Edison's famous "invention" of the light bulb...improved on many other incandescent light bulbs patented by many other inventors between 1841 and 1878...Samuel Morse's telegraph was preceded by those of Joseph Henry, William Cooke, and Charles Wheatstone; and Eli Whitney's cotton gin...extended gins that had been cleaning long-staple...cotton for thousands of years.
Additionally, these inventions were also put to uses far different from their original intent. Otto's gasoline engine was almost useless, but it did inspire Gottfried Daimler to put it to use as an engine for an automobile; and James Watt's steam engine,itself adapted from a Thomas Newcomen invention, was originally intended to drive pumps, not locomotives or mill equipment. So invention is not as important as the ability to adapt inventions for profitable use.
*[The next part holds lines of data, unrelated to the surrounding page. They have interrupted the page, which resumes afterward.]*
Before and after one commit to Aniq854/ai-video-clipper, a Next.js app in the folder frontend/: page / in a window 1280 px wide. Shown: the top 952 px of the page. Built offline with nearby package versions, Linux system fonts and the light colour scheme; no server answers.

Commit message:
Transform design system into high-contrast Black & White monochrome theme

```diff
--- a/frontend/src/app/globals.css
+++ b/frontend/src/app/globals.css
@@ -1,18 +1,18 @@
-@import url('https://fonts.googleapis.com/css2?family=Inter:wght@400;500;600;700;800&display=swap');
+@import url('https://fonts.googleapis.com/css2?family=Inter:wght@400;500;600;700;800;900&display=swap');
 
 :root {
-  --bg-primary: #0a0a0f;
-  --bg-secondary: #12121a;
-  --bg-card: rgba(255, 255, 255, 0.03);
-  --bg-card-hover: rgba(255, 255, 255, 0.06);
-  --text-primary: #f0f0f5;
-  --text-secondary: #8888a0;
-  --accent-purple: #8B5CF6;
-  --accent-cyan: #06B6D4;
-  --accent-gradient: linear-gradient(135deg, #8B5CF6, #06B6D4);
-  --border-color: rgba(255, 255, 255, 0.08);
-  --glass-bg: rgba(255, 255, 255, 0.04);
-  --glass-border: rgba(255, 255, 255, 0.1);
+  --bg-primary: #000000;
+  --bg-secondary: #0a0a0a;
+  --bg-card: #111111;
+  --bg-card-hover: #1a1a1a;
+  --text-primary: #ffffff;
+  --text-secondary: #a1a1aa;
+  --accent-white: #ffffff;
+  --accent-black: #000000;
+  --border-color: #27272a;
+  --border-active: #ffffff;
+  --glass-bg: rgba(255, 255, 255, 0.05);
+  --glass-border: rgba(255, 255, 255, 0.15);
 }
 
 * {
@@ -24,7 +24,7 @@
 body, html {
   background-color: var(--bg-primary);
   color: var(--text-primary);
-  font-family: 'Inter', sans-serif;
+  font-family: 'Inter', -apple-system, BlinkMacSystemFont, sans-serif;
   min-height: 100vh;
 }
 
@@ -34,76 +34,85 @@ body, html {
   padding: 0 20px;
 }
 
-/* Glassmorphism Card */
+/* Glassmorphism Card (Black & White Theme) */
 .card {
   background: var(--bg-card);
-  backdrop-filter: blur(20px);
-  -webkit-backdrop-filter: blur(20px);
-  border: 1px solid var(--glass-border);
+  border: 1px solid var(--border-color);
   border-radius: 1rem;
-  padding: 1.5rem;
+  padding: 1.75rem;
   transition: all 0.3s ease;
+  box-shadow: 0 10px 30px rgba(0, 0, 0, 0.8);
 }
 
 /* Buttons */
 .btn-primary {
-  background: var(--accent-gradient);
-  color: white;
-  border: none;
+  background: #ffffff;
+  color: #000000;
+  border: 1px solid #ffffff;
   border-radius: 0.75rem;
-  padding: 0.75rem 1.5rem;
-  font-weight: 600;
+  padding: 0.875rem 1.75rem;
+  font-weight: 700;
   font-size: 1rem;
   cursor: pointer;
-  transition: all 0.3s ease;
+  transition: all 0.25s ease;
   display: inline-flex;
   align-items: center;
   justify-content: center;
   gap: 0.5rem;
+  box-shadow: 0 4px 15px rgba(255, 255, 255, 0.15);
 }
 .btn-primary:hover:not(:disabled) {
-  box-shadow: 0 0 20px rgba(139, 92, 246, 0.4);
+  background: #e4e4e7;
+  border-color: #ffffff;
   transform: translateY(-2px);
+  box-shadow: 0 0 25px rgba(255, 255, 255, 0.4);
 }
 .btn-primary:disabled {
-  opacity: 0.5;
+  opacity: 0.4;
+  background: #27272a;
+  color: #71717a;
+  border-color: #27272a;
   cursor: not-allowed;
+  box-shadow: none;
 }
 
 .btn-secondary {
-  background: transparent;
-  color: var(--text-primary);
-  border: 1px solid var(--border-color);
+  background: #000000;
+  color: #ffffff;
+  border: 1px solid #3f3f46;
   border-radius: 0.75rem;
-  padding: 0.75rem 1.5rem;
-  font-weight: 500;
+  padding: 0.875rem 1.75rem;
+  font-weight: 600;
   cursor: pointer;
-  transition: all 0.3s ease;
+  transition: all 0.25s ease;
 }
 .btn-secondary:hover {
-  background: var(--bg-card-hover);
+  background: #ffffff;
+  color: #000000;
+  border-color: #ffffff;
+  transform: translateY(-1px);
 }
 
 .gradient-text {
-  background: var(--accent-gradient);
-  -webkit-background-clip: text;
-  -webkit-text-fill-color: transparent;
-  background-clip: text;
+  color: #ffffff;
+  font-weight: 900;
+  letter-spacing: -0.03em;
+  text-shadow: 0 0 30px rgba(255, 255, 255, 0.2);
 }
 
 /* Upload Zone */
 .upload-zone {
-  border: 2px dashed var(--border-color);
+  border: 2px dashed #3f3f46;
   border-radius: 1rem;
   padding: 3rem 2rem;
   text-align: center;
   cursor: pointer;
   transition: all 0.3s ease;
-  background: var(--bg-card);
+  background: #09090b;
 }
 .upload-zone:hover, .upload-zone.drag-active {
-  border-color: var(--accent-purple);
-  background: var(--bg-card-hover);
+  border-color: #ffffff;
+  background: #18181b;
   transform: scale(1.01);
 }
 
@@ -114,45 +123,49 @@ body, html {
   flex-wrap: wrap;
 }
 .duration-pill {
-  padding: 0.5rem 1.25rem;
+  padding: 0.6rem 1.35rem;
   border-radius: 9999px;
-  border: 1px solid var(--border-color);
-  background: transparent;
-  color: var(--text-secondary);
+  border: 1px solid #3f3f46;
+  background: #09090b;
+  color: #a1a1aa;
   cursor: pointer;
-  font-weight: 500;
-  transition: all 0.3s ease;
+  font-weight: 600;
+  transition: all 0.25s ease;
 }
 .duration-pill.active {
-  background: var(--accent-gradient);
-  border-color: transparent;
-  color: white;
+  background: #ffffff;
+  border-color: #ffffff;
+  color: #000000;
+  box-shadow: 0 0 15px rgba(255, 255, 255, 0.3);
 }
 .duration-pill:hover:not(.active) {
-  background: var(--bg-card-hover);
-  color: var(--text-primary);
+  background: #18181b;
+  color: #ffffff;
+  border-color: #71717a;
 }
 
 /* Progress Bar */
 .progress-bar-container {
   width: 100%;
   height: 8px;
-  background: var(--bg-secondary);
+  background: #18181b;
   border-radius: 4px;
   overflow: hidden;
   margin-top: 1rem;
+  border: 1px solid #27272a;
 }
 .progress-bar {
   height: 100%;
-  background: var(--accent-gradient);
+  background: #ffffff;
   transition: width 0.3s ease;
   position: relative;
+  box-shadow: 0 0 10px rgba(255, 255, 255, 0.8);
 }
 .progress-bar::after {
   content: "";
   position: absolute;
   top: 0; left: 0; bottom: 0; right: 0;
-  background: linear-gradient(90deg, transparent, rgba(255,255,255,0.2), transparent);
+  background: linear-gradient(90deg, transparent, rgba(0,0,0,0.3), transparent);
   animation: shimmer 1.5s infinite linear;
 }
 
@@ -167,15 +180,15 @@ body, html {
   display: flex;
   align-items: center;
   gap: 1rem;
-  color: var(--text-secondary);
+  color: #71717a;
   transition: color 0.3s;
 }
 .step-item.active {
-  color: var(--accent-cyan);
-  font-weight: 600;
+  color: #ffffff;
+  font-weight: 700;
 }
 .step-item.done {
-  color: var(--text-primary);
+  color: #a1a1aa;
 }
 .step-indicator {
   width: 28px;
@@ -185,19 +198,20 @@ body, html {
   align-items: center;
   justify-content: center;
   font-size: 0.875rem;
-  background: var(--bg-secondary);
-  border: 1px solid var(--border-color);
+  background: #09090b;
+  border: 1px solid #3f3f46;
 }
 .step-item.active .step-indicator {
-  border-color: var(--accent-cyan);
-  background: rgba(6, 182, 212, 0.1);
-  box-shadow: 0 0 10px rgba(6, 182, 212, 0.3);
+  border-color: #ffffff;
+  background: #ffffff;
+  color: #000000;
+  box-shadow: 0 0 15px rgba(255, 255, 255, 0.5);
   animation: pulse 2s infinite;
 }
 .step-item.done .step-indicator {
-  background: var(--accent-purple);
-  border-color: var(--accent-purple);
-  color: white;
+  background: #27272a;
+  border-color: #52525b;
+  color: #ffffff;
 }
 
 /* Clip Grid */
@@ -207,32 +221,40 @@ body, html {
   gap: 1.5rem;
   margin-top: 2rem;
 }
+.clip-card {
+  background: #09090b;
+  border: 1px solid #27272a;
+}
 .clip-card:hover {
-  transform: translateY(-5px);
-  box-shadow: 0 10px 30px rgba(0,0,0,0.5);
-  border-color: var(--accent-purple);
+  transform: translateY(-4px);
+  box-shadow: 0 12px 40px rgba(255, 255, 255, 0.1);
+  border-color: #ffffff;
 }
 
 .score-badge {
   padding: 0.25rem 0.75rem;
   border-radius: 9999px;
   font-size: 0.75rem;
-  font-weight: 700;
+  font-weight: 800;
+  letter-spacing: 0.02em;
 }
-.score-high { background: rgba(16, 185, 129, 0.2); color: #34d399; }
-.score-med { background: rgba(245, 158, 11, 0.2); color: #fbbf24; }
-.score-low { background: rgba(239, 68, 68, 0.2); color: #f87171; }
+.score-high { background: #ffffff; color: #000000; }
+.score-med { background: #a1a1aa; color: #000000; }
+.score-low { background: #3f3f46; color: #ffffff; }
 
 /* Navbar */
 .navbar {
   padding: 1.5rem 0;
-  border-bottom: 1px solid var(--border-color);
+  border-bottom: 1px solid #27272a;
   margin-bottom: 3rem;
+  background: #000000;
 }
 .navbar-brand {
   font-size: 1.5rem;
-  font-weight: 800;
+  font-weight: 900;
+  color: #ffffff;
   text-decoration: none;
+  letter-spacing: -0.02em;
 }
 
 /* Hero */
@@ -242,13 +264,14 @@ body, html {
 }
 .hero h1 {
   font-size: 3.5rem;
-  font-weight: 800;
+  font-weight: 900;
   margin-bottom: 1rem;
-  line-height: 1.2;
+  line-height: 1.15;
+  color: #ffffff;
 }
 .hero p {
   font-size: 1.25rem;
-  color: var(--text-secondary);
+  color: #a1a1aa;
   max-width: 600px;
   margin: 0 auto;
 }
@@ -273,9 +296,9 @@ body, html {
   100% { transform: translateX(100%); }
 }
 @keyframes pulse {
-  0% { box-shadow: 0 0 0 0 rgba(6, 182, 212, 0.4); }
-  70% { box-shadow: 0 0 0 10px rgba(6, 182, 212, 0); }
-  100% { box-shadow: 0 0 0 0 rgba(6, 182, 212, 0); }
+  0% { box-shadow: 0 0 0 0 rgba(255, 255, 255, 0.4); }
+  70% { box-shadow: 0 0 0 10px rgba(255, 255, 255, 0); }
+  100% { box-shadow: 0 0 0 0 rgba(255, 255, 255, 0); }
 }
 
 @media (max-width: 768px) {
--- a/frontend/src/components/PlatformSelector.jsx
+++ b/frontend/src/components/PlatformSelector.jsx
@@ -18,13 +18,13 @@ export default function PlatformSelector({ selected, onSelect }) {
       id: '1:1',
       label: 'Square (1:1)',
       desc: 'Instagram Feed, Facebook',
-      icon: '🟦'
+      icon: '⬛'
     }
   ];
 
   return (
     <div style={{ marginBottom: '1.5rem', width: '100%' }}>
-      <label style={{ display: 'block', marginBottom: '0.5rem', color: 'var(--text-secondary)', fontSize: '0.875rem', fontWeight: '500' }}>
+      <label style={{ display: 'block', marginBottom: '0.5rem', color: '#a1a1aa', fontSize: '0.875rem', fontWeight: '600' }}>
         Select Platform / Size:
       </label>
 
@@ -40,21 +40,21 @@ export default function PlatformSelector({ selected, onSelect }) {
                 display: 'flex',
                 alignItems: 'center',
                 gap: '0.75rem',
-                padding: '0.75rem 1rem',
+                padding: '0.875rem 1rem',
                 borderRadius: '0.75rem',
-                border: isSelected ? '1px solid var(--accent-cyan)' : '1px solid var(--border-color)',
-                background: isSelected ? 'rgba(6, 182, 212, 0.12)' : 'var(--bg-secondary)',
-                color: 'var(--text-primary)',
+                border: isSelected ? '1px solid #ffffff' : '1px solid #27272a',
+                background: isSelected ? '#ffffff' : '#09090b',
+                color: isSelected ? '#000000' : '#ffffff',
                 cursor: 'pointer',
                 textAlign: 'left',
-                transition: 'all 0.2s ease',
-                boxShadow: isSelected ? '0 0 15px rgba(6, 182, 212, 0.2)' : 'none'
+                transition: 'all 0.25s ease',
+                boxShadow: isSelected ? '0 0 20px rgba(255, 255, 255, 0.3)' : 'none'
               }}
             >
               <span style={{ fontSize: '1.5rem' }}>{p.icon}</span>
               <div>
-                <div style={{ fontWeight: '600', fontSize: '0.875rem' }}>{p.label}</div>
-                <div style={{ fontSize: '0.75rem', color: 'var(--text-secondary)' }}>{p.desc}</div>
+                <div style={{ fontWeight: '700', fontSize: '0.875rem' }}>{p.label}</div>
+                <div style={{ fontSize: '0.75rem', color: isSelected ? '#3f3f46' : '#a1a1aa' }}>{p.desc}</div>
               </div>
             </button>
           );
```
Source: Jared Diamond, Guns, Germs, and Steel: The Fates of Human Societies (New York: W.W. Norton and Company, 1999), 245.